╭─ Records provided
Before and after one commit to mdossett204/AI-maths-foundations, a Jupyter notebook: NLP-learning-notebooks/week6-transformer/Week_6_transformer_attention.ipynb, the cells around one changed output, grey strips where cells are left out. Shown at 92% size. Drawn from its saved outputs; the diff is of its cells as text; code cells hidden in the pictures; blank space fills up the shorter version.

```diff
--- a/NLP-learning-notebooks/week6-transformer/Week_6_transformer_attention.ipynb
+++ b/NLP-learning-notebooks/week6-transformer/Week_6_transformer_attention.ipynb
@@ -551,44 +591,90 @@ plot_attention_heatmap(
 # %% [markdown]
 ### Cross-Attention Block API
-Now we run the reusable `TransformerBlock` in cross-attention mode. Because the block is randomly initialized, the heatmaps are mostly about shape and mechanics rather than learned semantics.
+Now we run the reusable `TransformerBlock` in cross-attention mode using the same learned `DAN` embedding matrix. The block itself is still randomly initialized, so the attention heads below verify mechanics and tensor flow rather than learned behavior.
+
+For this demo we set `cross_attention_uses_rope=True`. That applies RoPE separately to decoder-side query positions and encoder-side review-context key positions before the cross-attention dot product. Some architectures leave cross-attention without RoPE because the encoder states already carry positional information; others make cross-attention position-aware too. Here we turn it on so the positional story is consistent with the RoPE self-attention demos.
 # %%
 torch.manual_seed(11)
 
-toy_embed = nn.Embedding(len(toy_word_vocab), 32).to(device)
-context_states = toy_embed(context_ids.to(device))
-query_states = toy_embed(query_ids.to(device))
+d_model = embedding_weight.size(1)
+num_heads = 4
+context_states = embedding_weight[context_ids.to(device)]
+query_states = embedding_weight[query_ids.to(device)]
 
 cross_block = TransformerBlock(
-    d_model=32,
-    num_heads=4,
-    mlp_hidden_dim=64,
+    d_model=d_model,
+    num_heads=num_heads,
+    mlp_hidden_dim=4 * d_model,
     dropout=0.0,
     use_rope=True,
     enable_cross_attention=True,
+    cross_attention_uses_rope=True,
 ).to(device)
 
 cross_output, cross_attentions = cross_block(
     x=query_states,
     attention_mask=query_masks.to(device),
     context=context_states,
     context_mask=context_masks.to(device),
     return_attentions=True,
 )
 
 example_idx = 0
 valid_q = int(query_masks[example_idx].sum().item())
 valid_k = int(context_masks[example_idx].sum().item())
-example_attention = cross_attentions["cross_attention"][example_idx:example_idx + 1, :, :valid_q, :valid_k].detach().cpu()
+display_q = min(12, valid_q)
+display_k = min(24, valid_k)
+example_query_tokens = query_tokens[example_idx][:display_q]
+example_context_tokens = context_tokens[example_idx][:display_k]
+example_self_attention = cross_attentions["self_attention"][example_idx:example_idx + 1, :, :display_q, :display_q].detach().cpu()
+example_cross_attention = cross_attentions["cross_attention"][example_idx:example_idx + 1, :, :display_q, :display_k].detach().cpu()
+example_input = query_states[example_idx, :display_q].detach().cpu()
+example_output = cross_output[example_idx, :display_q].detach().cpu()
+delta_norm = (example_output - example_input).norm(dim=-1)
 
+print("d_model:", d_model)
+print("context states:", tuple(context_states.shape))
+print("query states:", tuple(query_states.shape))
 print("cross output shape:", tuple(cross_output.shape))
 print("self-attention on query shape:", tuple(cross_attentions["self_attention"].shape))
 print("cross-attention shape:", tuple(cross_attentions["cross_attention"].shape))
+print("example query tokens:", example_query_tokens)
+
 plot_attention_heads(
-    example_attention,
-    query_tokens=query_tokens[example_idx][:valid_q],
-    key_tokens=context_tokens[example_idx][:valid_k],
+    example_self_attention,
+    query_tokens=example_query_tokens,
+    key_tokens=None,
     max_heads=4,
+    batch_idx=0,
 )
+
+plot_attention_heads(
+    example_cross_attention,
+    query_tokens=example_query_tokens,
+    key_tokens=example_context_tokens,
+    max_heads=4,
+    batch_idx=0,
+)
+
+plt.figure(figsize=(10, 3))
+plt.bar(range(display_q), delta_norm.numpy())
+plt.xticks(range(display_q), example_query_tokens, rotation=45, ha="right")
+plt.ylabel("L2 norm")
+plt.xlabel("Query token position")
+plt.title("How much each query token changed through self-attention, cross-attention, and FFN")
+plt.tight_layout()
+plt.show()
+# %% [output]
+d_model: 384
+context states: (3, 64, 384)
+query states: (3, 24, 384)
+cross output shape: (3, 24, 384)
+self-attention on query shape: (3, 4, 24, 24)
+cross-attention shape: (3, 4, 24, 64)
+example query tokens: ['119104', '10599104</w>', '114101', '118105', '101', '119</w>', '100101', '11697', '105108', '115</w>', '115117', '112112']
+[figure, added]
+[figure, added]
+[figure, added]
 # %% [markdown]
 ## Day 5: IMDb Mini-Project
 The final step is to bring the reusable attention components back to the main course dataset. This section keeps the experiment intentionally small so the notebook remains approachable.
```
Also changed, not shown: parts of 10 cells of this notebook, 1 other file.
╰─
▶ **Your instructions**:
For the material above, produce a word-for-word copy.

▶ **Written answer**:
Before and after one commit to mdossett204/AI-maths-foundations, a Jupyter notebook: NLP-learning-notebooks/week6-transformer/Week_6_transformer_attention.ipynb, the cells around one changed output, grey strips where cells are left out. Shown at 92% size. Drawn from its saved outputs; the diff is of its cells as text; code cells hidden in the pictures; blank space fills up the shorter version.

```diff
--- a/NLP-learning-notebooks/week6-transformer/Week_6_transformer_attention.ipynb
+++ b/NLP-learning-notebooks/week6-transformer/Week_6_transformer_attention.ipynb
@@ -551,44 +591,90 @@ plot_attention_heatmap(
 # %% [markdown]
 ### Cross-Attention Block API
-Now we run the reusable `TransformerBlock` in cross-attention mode. Because the block is randomly initialized, the heatmaps are mostly about shape and mechanics rather than learned semantics.
+Now we run the reusable `TransformerBlock` in cross-attention mode using the same learned `DAN` embedding matrix. The block itself is still randomly initialized, so the attention heads below verify mechanics and tensor flow rather than learned behavior.
+
+For this demo we set `cross_attention_uses_rope=True`. That applies RoPE separately to decoder-side query positions and encoder-side review-context key positions before the cross-attention dot product. Some architectures leave cross-attention without RoPE because the encoder states already carry positional information; others make cross-attention position-aware too. Here we turn it on so the positional story is consistent with the RoPE self-attention demos.
 # %%
 torch.manual_seed(11)
 
-toy_embed = nn.Embedding(len(toy_word_vocab), 32).to(device)
-context_states = toy_embed(context_ids.to(device))
-query_states = toy_embed(query_ids.to(device))
+d_model = embedding_weight.size(1)
+num_heads = 4
+context_states = embedding_weight[context_ids.to(device)]
+query_states = embedding_weight[query_ids.to(device)]
 
 cross_block = TransformerBlock(
-    d_model=32,
-    num_heads=4,
-    mlp_hidden_dim=64,
+    d_model=d_model,
+    num_heads=num_heads,
+    mlp_hidden_dim=4 * d_model,
     dropout=0.0,
     use_rope=True,
     enable_cross_attention=True,
+    cross_attention_uses_rope=True,
 ).to(device)
 
 cross_output, cross_attentions = cross_block(
     x=query_states,
     attention_mask=query_masks.to(device),
     context=context_states,
     context_mask=context_masks.to(device),
     return_attentions=True,
 )
 
 example_idx = 0
 valid_q = int(query_masks[example_idx].sum().item())
 valid_k = int(context_masks[example_idx].sum().item())
-example_attention = cross_attentions["cross_attention"][example_idx:example_idx + 1, :, :valid_q, :valid_k].detach().cpu()
+display_q = min(12, valid_q)
+display_k = min(24, valid_k)
+example_query_tokens = query_tokens[example_idx][:display_q]
+example_context_tokens = context_tokens[example_idx][:display_k]
+example_self_attention = cross_attentions["self_attention"][example_idx:example_idx + 1, :, :display_q, :display_q].detach().cpu()
+example_cross_attention = cross_attentions["cross_attention"][example_idx:example_idx + 1, :, :display_q, :display_k].detach().cpu()
+example_input = query_states[example_idx, :display_q].detach().cpu()
+example_output = cross_output[example_idx, :display_q].detach().cpu()
+delta_norm = (example_output - example_input).norm(dim=-1)
 
+print("d_model:", d_model)
+print("context states:", tuple(context_states.shape))
+print("query states:", tuple(query_states.shape))
 print("cross output shape:", tuple(cross_output.shape))
 print("self-attention on query shape:", tuple(cross_attentions["self_attention"].shape))
 print("cross-attention shape:", tuple(cross_attentions["cross_attention"].shape))
+print("example query tokens:", example_query_tokens)
+
 plot_attention_heads(
-    example_attention,
-    query_tokens=query_tokens[example_idx][:valid_q],
-    key_tokens=context_tokens[example_idx][:valid_k],
+    example_self_attention,
+    query_tokens=example_query_tokens,
+    key_tokens=None,
     max_heads=4,
+    batch_idx=0,
 )
+
+plot_attention_heads(
+    example_cross_attention,
+    query_tokens=example_query_tokens,
+    key_tokens=example_context_tokens,
+    max_heads=4,
+    batch_idx=0,
+)
+
+plt.figure(figsize=(10, 3))
+plt.bar(range(display_q), delta_norm.numpy())
+plt.xticks(range(display_q), example_query_tokens, rotation=45, ha="right")
+plt.ylabel("L2 norm")
+plt.xlabel("Query token position")
+plt.title("How much each query token changed through self-attention, cross-attention, and FFN")
+plt.tight_layout()
+plt.show()
+# %% [output]
+d_model: 384
+context states: (3, 64, 384)
+query states: (3, 24, 384)
+cross output shape: (3, 24, 384)
+self-attention on query shape: (3, 4, 24, 24)
+cross-attention shape: (3, 4, 24, 64)
+example query tokens: ['119104', '10599104</w>', '114101', '118105', '101', '119</w>', '100101', '11697', '105108', '115</w>', '115117', '112112']
+[figure, added]
+[figure, added]
+[figure, added]
 # %% [markdown]
 ## Day 5: IMDb Mini-Project
 The final step is to bring the reusable attention components back to the main course dataset. This section keeps the experiment intentionally small so the notebook remains approachable.
```
Also changed, not shown: parts of 10 cells of this notebook, 1 other file.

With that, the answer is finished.